Bough Beech and Bewl Bridge in Kent are 1970s examples of a similar design philosophy. Sylvia Crowe was the landscape consultant for both schemes. At Bough Beech she proposed the following measures to minimise the impact of the mud bank which is visible at times of low water: the siting of borrow pits to bring deep water near to the bank, tree planting on promontories to cut off views of exposed mud; the colonisation of semiï¾submerged areas with Salix caprea, Agrostis stolonifera and other floodï¾tolerant species (Crowe, undated).

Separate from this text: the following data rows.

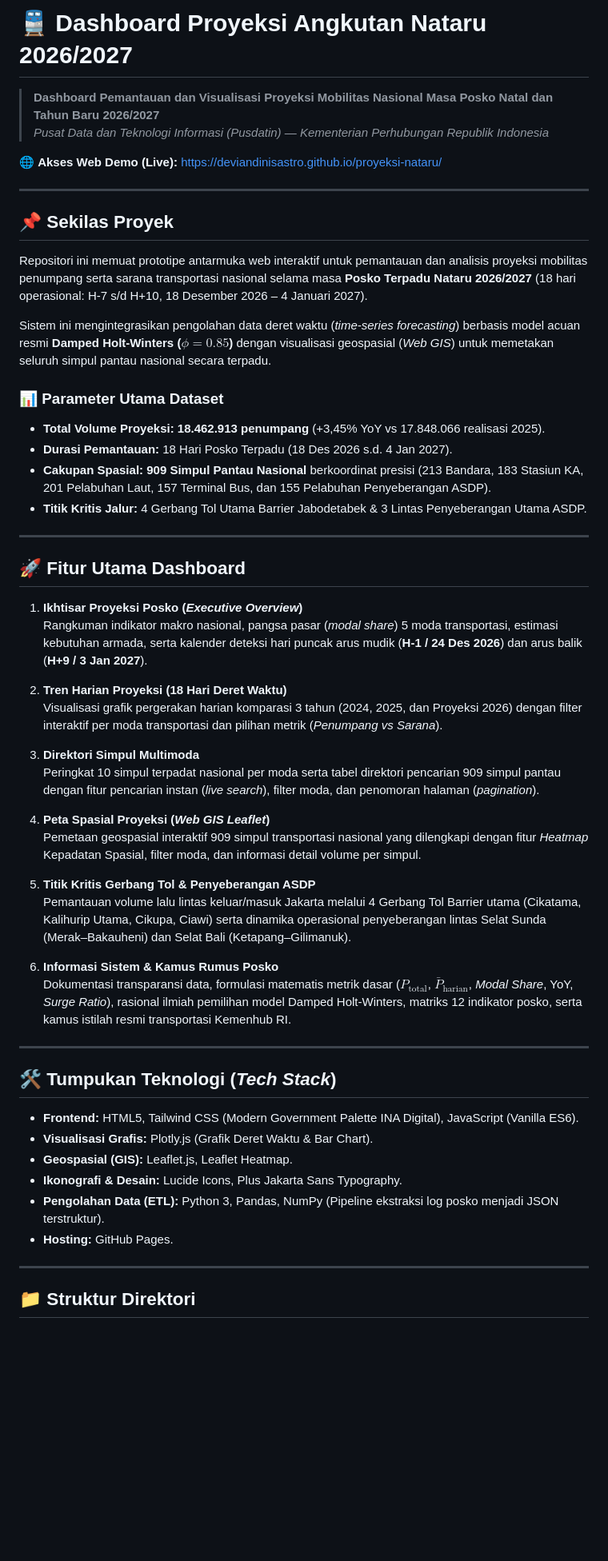
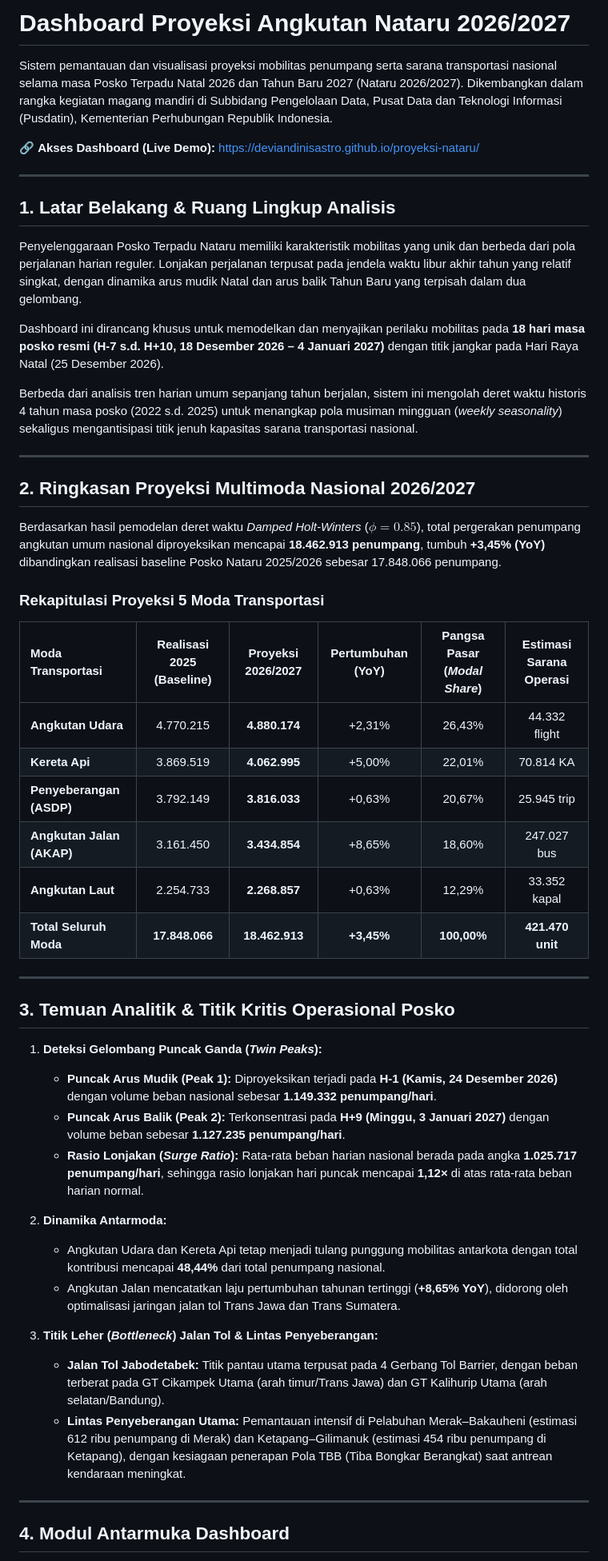
Before and after one commit to deviandinisastro/proyeksi-nataru, a Markdown page: README.md, the part around one of its changes. Shown at 80% size. GitHub-like rendering; blank space fills up the shorter version.

Commit message:
docs: elevate README with authoritative data tables, operational insights, and professional technical prose

```diff
--- a/README.md
+++ b/README.md
@@ -1,58 +1,54 @@
-# 🚆 Dashboard Proyeksi Angkutan Nataru 2026/2027
+# Dashboard Proyeksi Angkutan Nataru 2026/2027
 
-> **Dashboard Pemantauan dan Visualisasi Proyeksi Mobilitas Nasional Masa Posko Natal dan Tahun Baru 2026/2027**
-> *Pusat Data dan Teknologi Informasi (Pusdatin) — Kementerian Perhubungan Republik Indonesia*
+Sistem pemantauan dan visualisasi proyeksi mobilitas penumpang serta sarana transportasi nasional selama masa Posko Terpadu Natal 2026 dan Tahun Baru 2027 (Nataru 2026/2027). Dikembangkan dalam rangka kegiatan magang mandiri di Subbidang Pengelolaan Data, Pusat Data dan Teknologi Informasi (Pusdatin), Kementerian Perhubungan Republik Indonesia.
 
-🌐 **Akses Web Demo (Live):** [https://deviandinisastro.github.io/proyeksi-nataru/](https://deviandinisastro.github.io/proyeksi-nataru/)
+🔗 **Akses Dashboard (Live Demo):** [https://deviandinisastro.github.io/proyeksi-nataru/](https://deviandinisastro.github.io/proyeksi-nataru/)
 
 ---
 
-## 📌 Sekilas Proyek
+## 1. Latar Belakang & Ruang Lingkup Analisis
 
-Repositori ini memuat prototipe antarmuka web interaktif untuk pemantauan dan analisis proyeksi mobilitas penumpang serta sarana transportasi nasional selama masa **Posko Terpadu Nataru 2026/2027** (18 hari operasional: H-7 s/d H+10, 18 Desember 2026 – 4 Januari 2027).
+Penyelenggaraan Posko Terpadu Nataru memiliki karakteristik mobilitas yang unik dan berbeda dari pola perjalanan harian reguler. Lonjakan perjalanan terpusat pada jendela waktu libur akhir tahun yang relatif singkat, dengan dinamika arus mudik Natal dan arus balik Tahun Baru yang terpisah dalam dua gelombang.
 
-Sistem ini mengintegrasikan pengolahan data deret waktu (*time-series forecasting*) berbasis model acuan resmi **Damped Holt-Winters ($\phi=0.85$)** dengan visualisasi geospasial (*Web GIS*) untuk memetakan seluruh simpul pantau nasional secara terpadu.
+Dashboard ini dirancang khusus untuk memodelkan dan menyajikan perilaku mobilitas pada **18 hari masa posko resmi (H-7 s.d. H+10, 18 Desember 2026 – 4 Januari 2027)** dengan titik jangkar pada Hari Raya Natal (25 Desember 2026).
 
-### 📊 Parameter Utama Dataset
-* **Total Volume Proyeksi:** **18.462.913 penumpang** (+3,45% YoY vs 17.848.066 realisasi 2025).
-* **Durasi Pemantauan:** 18 Hari Posko Terpadu (18 Des 2026 s.d. 4 Jan 2027).
-* **Cakupan Spasial:** **909 Simpul Pantau Nasional** berkoordinat presisi (213 Bandara, 183 Stasiun KA, 201 Pelabuhan Laut, 157 Terminal Bus, dan 155 Pelabuhan Penyeberangan ASDP).
-* **Titik Kritis Jalur:** 4 Gerbang Tol Utama Barrier Jabodetabek & 3 Lintas Penyeberangan Utama ASDP.
+Berbeda dari analisis tren harian umum sepanjang tahun berjalan, sistem ini mengolah deret waktu historis 4 tahun masa posko (2022 s.d. 2025) untuk menangkap pola musiman mingguan (*weekly seasonality*) sekaligus mengantisipasi titik jenuh kapasitas sarana transportasi nasional.
 
 ---
 
-## 🚀 Fitur Utama Dashboard
+## 2. Ringkasan Proyeksi Multimoda Nasional 2026/2027
 
-1. **Ikhtisar Proyeksi Posko (*Executive Overview*)**
-   Rangkuman indikator makro nasional, pangsa pasar (*modal share*) 5 moda transportasi, estimasi kebutuhan armada, serta kalender deteksi hari puncak arus mudik (**H-1 / 24 Des 2026**) dan arus balik (**H+9 / 3 Jan 2027**).
+Berdasarkan hasil pemodelan deret waktu *Damped Holt-Winters* ($\phi = 0.85$), total pergerakan penumpang angkutan umum nasional diproyeksikan mencapai **18.462.913 penumpang**, tumbuh **+3,45% (YoY)** dibandingkan realisasi baseline Posko Nataru 2025/2026 sebesar 17.848.066 penumpang.
 
-2. **Tren Harian Proyeksi (18 Hari Deret Waktu)**
-   Visualisasi grafik pergerakan harian komparasi 3 tahun (2024, 2025, dan Proyeksi 2026) dengan filter interaktif per moda transportasi dan pilihan metrik (*Penumpang vs Sarana*).
+### Rekapitulasi Proyeksi 5 Moda Transportasi
 
-3. **Direktori Simpul Multimoda**
-   Peringkat 10 simpul terpadat nasional per moda serta tabel direktori pencarian 909 simpul pantau dengan fitur pencarian instan (*live search*), filter moda, dan penomoran halaman (*pagination*).
-
-4. **Peta Spasial Proyeksi (*Web GIS Leaflet*)**
-   Pemetaan geospasial interaktif 909 simpul transportasi nasional yang dilengkapi dengan fitur *Heatmap* Kepadatan Spasial, filter moda, dan informasi detail volume per simpul.
-
-5. **Titik Kritis Gerbang Tol & Penyeberangan ASDP**
-   Pemantauan volume lalu lintas keluar/masuk Jakarta melalui 4 Gerbang Tol Barrier utama (Cikatama, Kalihurip Utama, Cikupa, Ciawi) serta dinamika operasional penyeberangan lintas Selat Sunda (Merak–Bakauheni) dan Selat Bali (Ketapang–Gilimanuk).
-
-6. **Informasi Sistem & Kamus Rumus Posko**
-   Dokumentasi transparansi data, formulasi matematis metrik dasar ($P_{\text{total}}$, $\bar{P}_{\text{harian}}$, *Modal Share*, YoY, *Surge Ratio*), rasional ilmiah pemilihan model Damped Holt-Winters, matriks 12 indikator posko, serta kamus istilah resmi transportasi Kemenhub RI.
+| Moda Transportasi | Realisasi 2025 (Baseline) | Proyeksi 2026/2027 | Pertumbuhan (YoY) | Pangsa Pasar (*Modal Share*) | Estimasi Sarana Operasi |
+| :--- | :---: | :---: | :---: | :---: | :---: |
+| **Angkutan Udara** | 4.770.215 | **4.880.174** | +2,31% | 26,43% | 44.332 flight |
+| **Kereta Api** | 3.869.519 | **4.062.995** | +5,00% | 22,01% | 70.814 KA |
+| **Penyeberangan (ASDP)** | 3.792.149 | **3.816.033** | +0,63% | 20,67% | 25.945 trip |
+| **Angkutan Jalan (AKAP)** | 3.161.450 | **3.434.854** | +8,65% | 18,60% | 247.027 bus |
+| **Angkutan Laut** | 2.254.733 | **2.268.857** | +0,63% | 12,29% | 33.352 kapal |
+| **Total Seluruh Moda** | **17.848.066** | **18.462.913** | **+3,45%** | **100,00%** | **421.470 unit** |
 
 ---
 
-## 🛠️ Tumpukan Teknologi (*Tech Stack*)
+## 3. Temuan Analitik & Titik Kritis Operasional Posko
 
-* **Frontend:** HTML5, Tailwind CSS (Modern Government Palette INA Digital), JavaScript (Vanilla ES6).
-* **Visualisasi Grafis:** Plotly.js (Grafik Deret Waktu & Bar Chart).
-* **Geospasial (GIS):** Leaflet.js, Leaflet Heatmap.
-* **Ikonografi & Desain:** Lucide Icons, Plus Jakarta Sans Typography.
-* **Pengolahan Data (ETL):** Python 3, Pandas, NumPy (Pipeline ekstraksi log posko menjadi JSON terstruktur).
-* **Hosting:** GitHub Pages.
+1. **Deteksi Gelombang Puncak Ganda (*Twin Peaks*):**
+   * **Puncak Arus Mudik (Peak 1):** Diproyeksikan terjadi pada **H-1 (Kamis, 24 Desember 2026)** dengan volume beban nasional sebesar **1.149.332 penumpang/hari**.
+   * **Puncak Arus Balik (Peak 2):** Terkonsentrasi pada **H+9 (Minggu, 3 Januari 2027)** dengan volume beban sebesar **1.127.235 penumpang/hari**.
+   * **Rasio Lonjakan (*Surge Ratio*):** Rata-rata beban harian nasional berada pada angka **1.025.717 penumpang/hari**, sehingga rasio lonjakan hari puncak mencapai **1,12×** di atas rata-rata beban harian normal.
+
+2. **Dinamika Antarmoda:**
+   * Angkutan Udara dan Kereta Api tetap menjadi tulang punggung mobilitas antarkota dengan total kontribusi mencapai **48,44%** dari total penumpang nasional.
+   * Angkutan Jalan mencatatkan laju pertumbuhan tahunan tertinggi (**+8,65% YoY**), didorong oleh optimalisasi jaringan jalan tol Trans Jawa dan Trans Sumatera.
+
+3. **Titik Leher (*Bottleneck*) Jalan Tol & Lintas Penyeberangan:**
+   * **Jalan Tol Jabodetabek:** Titik pantau utama terpusat pada 4 Gerbang Tol Barrier, dengan beban terberat pada GT Cikampek Utama (arah timur/Trans Jawa) dan GT Kalihurip Utama (arah selatan/Bandung).
+   * **Lintas Penyeberangan Utama:** Pemantauan intensif di Pelabuhan Merak–Bakauheni (estimasi 612 ribu penumpang di Merak) dan Ketapang–Gilimanuk (estimasi 454 ribu penumpang di Ketapang), dengan kesiagaan penerapan Pola TBB (Tiba Bongkar Berangkat) saat antrean kendaraan meningkat.
 
 ---
 
-## 📁 Struktur Direktori
+## 4. Modul Antarmuka Dashboard
 
```
Also changed, not shown: other parts of README.md (+56 -26 lines).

At Bewl Bridge, also in Kent and one of the most beautiful modern reservoirs, Sylvia Crowe's aim was 'to mend the organic structure of the countryside where it has been disrupted by the coming of the reservoir, and to accept the water as a natural feature rather than a recent and unnatural intrusion' (Crowe 1971). This was achieved by tree planting, by hiding car parks behind curving banks, by designing buildings in local styles, by planting floodï¾tolerant species on the water margin, and by using agricultural fencing instead of the urban fencing which typified preï¾1960 reservoirs.